About this task: Gather every line below where "photos" appears.
-------- Data under study
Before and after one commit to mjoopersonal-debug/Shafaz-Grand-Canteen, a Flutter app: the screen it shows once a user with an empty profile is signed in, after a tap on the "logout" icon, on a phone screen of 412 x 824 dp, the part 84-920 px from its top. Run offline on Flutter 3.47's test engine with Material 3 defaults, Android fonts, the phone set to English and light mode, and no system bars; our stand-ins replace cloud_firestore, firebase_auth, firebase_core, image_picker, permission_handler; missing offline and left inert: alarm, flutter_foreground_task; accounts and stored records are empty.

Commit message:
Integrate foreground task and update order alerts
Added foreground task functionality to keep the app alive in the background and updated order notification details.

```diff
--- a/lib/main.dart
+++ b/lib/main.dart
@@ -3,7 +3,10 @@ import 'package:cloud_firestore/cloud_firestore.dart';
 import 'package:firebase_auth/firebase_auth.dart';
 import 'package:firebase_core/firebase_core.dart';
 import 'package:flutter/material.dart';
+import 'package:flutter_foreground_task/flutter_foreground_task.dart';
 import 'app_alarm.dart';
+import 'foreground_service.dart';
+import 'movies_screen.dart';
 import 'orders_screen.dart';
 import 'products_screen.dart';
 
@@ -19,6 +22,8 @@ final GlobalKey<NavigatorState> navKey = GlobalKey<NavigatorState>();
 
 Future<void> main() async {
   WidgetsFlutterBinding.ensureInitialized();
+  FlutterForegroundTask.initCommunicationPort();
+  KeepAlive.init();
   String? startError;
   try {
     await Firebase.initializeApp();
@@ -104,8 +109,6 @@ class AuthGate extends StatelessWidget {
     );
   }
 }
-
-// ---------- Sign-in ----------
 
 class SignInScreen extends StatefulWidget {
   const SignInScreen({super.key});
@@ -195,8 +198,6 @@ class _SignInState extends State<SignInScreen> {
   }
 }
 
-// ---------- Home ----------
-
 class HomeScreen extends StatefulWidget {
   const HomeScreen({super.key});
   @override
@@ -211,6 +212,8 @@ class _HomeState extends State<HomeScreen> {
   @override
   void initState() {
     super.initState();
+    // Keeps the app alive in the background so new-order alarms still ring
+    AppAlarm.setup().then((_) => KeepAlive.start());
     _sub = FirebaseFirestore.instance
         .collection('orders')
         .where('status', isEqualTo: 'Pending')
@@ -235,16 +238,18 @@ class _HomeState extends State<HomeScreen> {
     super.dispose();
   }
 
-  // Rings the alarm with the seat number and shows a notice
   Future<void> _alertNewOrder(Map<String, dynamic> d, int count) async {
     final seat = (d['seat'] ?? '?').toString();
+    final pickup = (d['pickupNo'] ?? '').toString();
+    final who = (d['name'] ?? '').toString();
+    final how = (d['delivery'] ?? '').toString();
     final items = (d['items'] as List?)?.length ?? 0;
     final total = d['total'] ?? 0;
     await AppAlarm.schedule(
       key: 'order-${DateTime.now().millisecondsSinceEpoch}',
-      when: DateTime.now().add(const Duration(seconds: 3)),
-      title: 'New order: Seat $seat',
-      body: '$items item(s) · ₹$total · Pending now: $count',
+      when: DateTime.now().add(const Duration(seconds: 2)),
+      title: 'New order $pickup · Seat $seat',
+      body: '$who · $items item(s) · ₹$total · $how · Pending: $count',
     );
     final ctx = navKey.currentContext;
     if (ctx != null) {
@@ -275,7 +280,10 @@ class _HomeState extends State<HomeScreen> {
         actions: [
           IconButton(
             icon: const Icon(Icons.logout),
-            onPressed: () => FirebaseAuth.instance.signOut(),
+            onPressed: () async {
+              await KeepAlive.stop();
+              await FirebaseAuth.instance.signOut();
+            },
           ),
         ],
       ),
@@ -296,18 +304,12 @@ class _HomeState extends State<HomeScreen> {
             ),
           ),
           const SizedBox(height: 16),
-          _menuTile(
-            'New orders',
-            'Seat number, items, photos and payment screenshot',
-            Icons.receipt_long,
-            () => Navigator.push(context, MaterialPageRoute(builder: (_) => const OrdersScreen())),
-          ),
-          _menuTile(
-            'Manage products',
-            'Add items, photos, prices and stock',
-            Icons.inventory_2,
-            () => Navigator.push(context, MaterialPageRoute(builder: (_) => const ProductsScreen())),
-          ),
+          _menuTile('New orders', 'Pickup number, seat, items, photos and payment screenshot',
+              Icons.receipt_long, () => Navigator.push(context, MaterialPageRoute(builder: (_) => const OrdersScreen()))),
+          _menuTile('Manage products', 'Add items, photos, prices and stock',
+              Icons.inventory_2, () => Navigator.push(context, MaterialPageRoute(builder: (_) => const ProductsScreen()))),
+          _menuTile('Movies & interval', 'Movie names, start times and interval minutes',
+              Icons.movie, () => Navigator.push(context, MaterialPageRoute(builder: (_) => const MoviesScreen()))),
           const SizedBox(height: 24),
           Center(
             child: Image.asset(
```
----------------
-------- Data under study
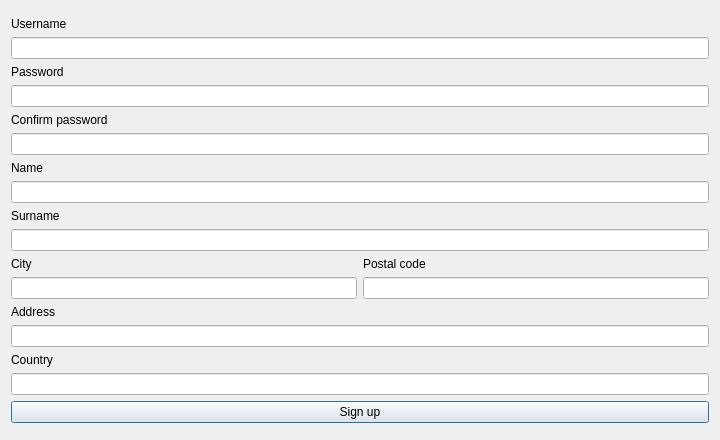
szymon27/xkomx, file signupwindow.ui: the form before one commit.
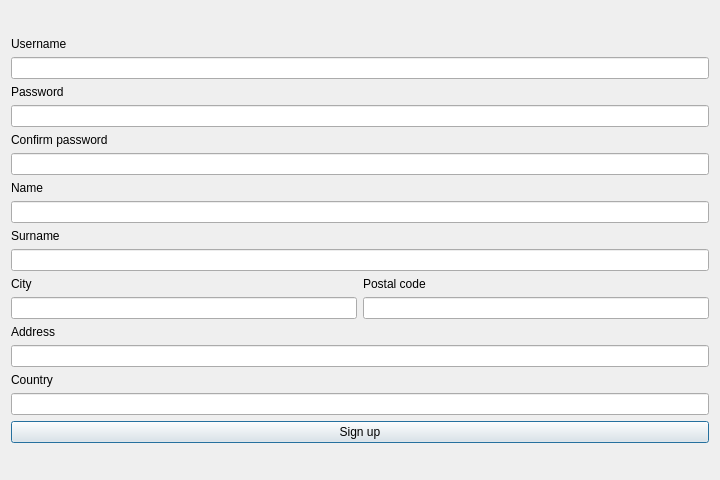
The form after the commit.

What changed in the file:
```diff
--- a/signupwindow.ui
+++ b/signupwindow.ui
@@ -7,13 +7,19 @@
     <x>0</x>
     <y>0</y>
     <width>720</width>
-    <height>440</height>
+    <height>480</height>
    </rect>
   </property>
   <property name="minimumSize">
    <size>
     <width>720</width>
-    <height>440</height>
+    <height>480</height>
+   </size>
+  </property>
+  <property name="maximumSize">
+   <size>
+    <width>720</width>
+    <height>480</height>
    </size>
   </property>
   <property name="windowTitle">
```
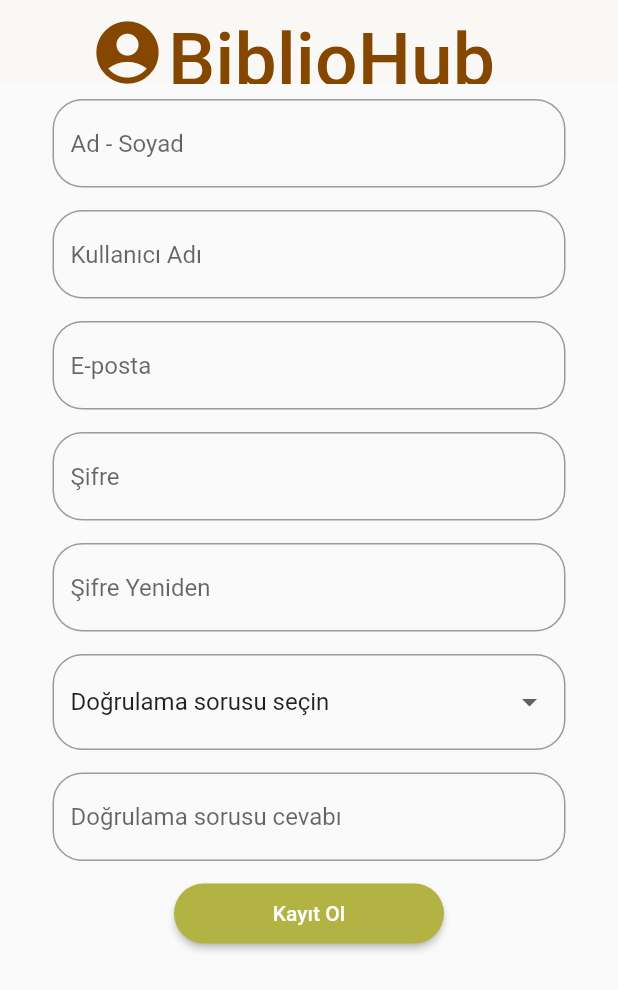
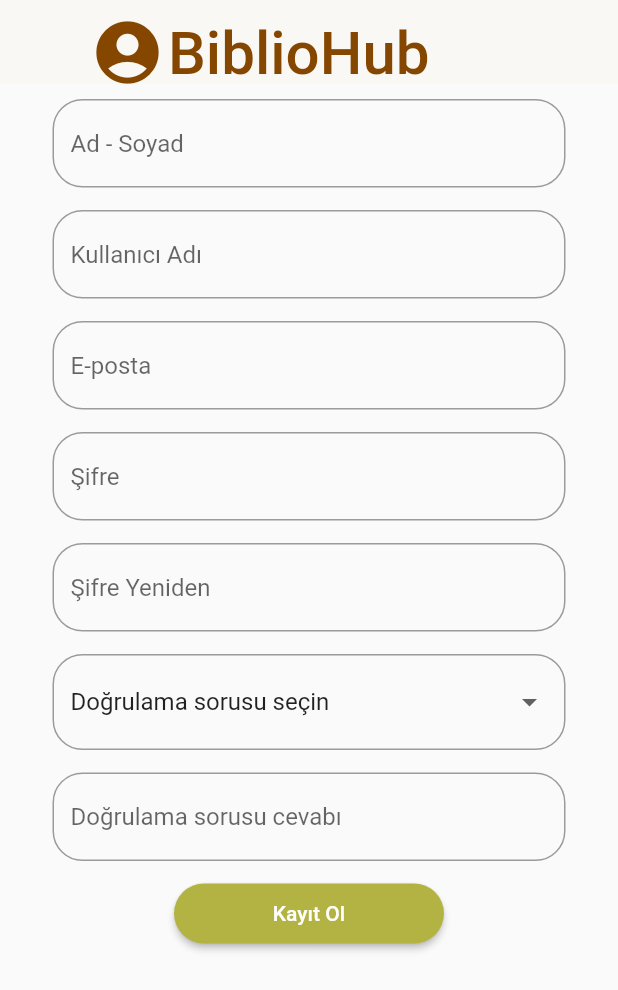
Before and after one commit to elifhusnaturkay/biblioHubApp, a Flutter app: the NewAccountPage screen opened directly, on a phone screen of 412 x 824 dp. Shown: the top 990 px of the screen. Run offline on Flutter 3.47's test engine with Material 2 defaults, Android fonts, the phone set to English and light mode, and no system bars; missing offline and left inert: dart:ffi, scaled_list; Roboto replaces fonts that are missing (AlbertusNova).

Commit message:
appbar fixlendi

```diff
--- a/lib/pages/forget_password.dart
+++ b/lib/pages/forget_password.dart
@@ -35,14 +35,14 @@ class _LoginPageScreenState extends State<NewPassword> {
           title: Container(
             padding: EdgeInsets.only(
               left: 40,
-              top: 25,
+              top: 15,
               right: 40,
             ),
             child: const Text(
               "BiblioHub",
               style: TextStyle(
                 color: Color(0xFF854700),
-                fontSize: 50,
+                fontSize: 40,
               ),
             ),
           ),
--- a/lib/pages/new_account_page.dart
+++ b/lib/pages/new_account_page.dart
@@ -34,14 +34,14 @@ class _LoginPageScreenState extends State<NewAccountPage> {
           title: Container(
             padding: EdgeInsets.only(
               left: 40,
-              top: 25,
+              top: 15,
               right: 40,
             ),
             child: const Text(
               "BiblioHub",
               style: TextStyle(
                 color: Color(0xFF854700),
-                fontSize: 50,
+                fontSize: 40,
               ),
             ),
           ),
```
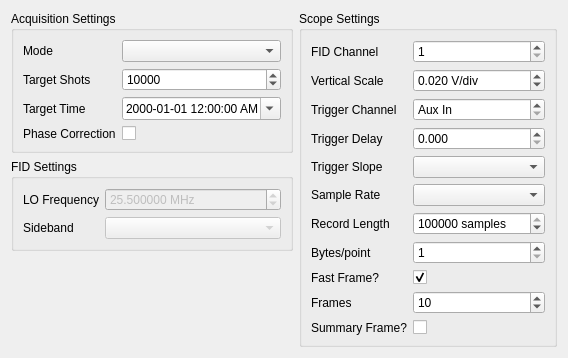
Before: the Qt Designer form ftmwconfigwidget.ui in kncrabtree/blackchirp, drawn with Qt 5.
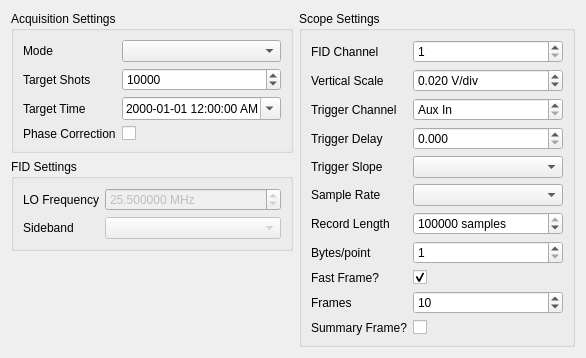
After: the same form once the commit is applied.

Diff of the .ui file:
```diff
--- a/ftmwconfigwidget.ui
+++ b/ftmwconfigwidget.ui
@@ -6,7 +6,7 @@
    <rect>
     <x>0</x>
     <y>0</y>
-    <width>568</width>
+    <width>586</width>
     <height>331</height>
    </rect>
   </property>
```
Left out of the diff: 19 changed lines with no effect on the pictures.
----------------
Answer to the problem:
-            'Seat number, items, photos and payment screenshot',
-            'Add items, photos, prices and stock',
+          _menuTile('New orders', 'Pickup number, seat, items, photos and payment screenshot',
+          _menuTile('Manage products', 'Add items, photos, prices and stock',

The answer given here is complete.